Discovery of the oldest bilaterian from the Ediacaran of South Australia.Proc Natl Acad Sci U S A. 2020 04 07; 117(14):7845-7850.PN

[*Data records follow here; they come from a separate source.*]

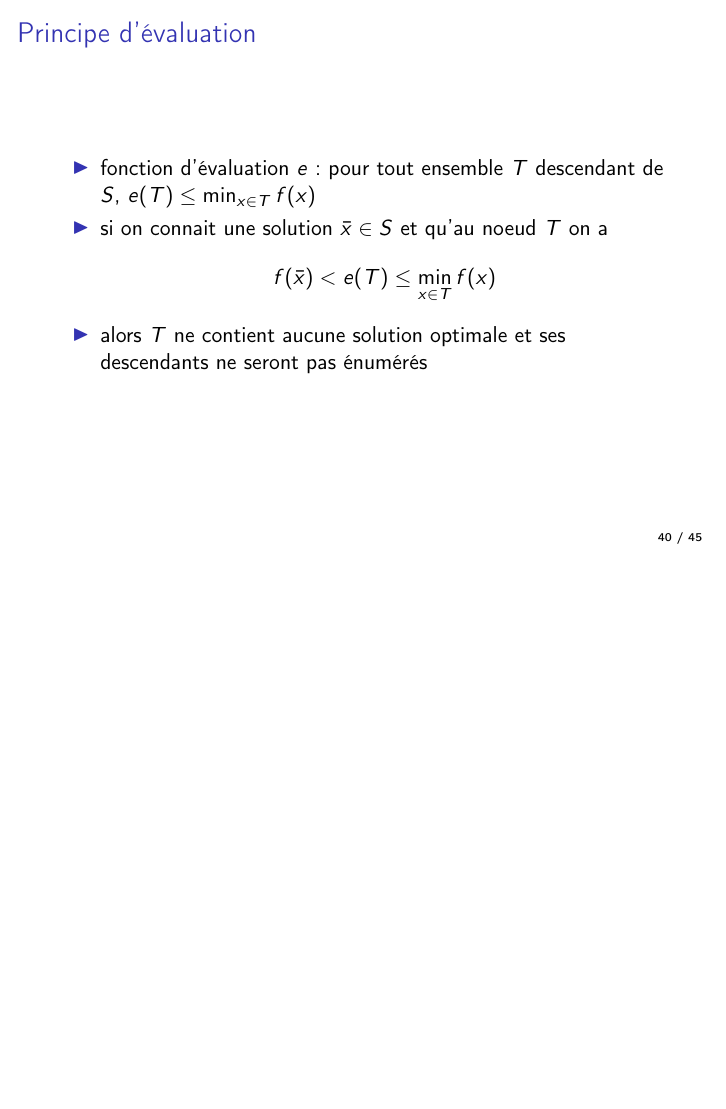
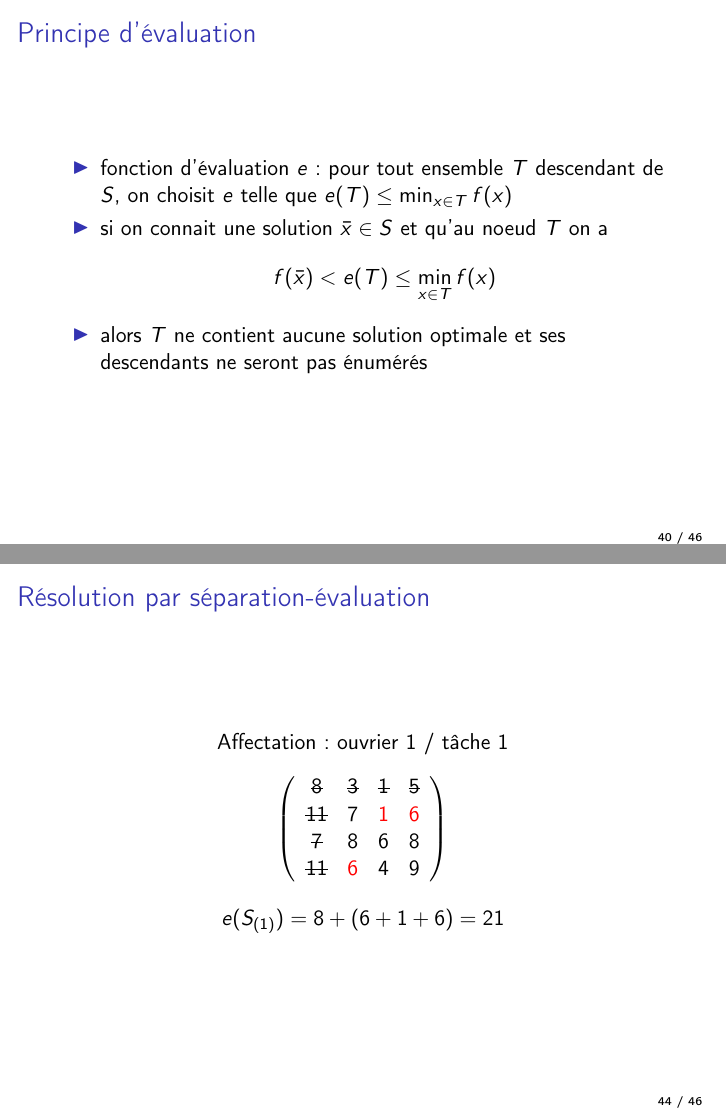
Before and after one commit to troussil/coursIAT, LaTeX slides (cours.tex): page 54 of 60 before the commit and pages 54 and 60 of 62 after it, the two joined at a grey line, the shorter picture padded with empty space. Compiled offline with pdfLaTeX.

Commit message:
ex bb, wip

```diff
--- a/cours.tex
+++ b/cours.tex
@@ -18,6 +18,9 @@
 \usepackage[utf8]{inputenc}
 \usepackage[T1]{fontenc}
 \usepackage[french]{babel}
+
+\usepackage{ulem}
+\usepackage{soul}
 
 %figures
 \usepackage{graphicx}
@@ -1020,7 +1023,7 @@ $X$ satisfait en $x^0 \in X$ l'hypothèse (QC) ssi
 
   \begin{itemize}
   \item fonction d'évaluation $e$ : pour tout ensemble $T$ descendant de $S$,
-    $e(T) \leq \min_{x \in T} f(x)$
+    on choisit $e$ telle que $e(T) \leq \min_{x \in T} f(x)$
   \item si on connait une solution $\bar{x} \in S$ et qu'au noeud $T$ on a
     \[f(\bar{x}) < e(T) \leq \min_{x \in T} f(x) \]
   \item alors $T$ ne contient aucune solution optimale et ses descendants
@@ -1097,10 +1100,54 @@ $X$ satisfait en $x^0 \in X$ l'hypothèse (QC) ssi
 
   \begin{itemize}
     \item ensemble des affectations possibles : $S$ ($|S| = 4! = 24$)
+    \item fonction d'évaluation $e$ : on somme les coûts minimaux des tâches non affectées, aux coûts des tâches déjà affectées
     \item choix de l'ouvrier selon lequel on sépare : arbitraire %(variable)
-    \item fonction d'évaluation $e$ : on somme les coûts minimaux des tâches non affectées, aux coûts des tâches déjà affectées
     \item choix de la tâche à affecter en priorité : celle qui minimise $e$ %(valeur)
   \end{itemize}
+\end{frame}
+
+% ----------------------------------------------------------------------
+\begin{frame}
+  \frametitle{Résolution par séparation-évaluation}
+
+  \only<1>{
+    \[
+    \left(
+    \begin{array}{cccc}
+      8         & \alert{3} & \alert{1} & \alert{5} \\
+      11        & 7         & 1         & 6 \\
+      \alert{7} & 8         & 6         & 8 \\
+      11        & 6         & 4         & 9
+    \end{array}
+    \right)
+    \]
+
+    \[ e(S) = (7 + 3 + 1 + 5) = 16 \]
+
+    \begin{itemize}
+    \item $\Rightarrow 16$ minorant du coût minimum
+    \item choix de l'ouvrier : $1$
+    \item choix de la tâche à affecter\dots
+    \end{itemize}
+  }
+  \only<2>{
+    \begin{center}
+    Affectation : ouvrier 1 / tâche 1
+    \end{center}
+    \[
+    \left(
+    \begin{array}{cccc}
+      \mbox{\sout{8}}         & \mbox{\sout{3}}  & \mbox{\sout{1}}  & \mbox{\sout{5}} \\
+      \mbox{\sout{11}}        & 7         & \alert{1} & \alert{6} \\
+      \mbox{\sout{7}}         & 8         & 6         & 8 \\
+      \mbox{\sout{11}}        & \alert{6} & 4         & 9
+    \end{array}
+    \right)
+    \]
+
+    \[ e(S_{(1)}) = 8 + (6 + 1 + 6) = 21 \]
+  }
+
 \end{frame}
 
 % ----------------------------------------------------------------------
```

Analysis of modern animals and Ediacaran trace fossils predicts that the oldest bilaterians were simple and small. Such organisms would be difficult to recognize in the fossil record, but should have been part of the Ediacara Biota, the earliest preserved macroscopic, complex animal communities. Here, we describe Ikaria wariootia gen. et sp. nov. from the Ediacara Member, South Australia, a small, simple organism with anterior/posterior differentiation. We find that the size and morphology of Ikaria match predictions for the progenitor of the trace fossil Helminthoidichnites-indicative of mobility and sediment displacement. In the Ediacara Member, Helminthoidichnites occurs stratigraphically below classic Ediacara body fossils. Together, these suggest that Ikaria represents one of the oldest total group bilaterians identified from South Australia, with little deviation from the characters predicted for their last common ancestor. Further, these trace fossils persist into the Phanerozoic, providing a critical link between Ediacaran and Cambrian animals.